> REQUIREMENT
Look through the entries. Copy each line that has the word "suppose".

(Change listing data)
++++++

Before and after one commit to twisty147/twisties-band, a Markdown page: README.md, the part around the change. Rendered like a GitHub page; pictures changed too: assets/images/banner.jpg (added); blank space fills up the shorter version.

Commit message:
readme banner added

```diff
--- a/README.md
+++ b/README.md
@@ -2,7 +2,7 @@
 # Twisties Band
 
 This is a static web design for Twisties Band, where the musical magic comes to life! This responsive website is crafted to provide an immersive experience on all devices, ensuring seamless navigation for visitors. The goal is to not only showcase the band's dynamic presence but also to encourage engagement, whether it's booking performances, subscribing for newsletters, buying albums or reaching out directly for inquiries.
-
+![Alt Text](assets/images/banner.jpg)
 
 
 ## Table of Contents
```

++++++

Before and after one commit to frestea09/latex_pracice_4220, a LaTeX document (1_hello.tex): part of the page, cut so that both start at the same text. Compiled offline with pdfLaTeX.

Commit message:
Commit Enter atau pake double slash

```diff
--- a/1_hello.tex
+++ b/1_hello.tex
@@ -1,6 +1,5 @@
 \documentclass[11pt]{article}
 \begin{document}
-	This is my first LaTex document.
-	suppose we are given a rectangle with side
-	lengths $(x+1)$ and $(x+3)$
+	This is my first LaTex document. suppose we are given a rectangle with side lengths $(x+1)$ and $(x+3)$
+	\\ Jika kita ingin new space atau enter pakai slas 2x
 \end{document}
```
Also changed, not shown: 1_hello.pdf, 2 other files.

++++++

> RESPONSE TO THE EXERCISE
-	suppose we are given a rectangle with side
+	This is my first LaTex document. suppose we are given a rectangle with side lengths $(x+1)$ and $(x+3)$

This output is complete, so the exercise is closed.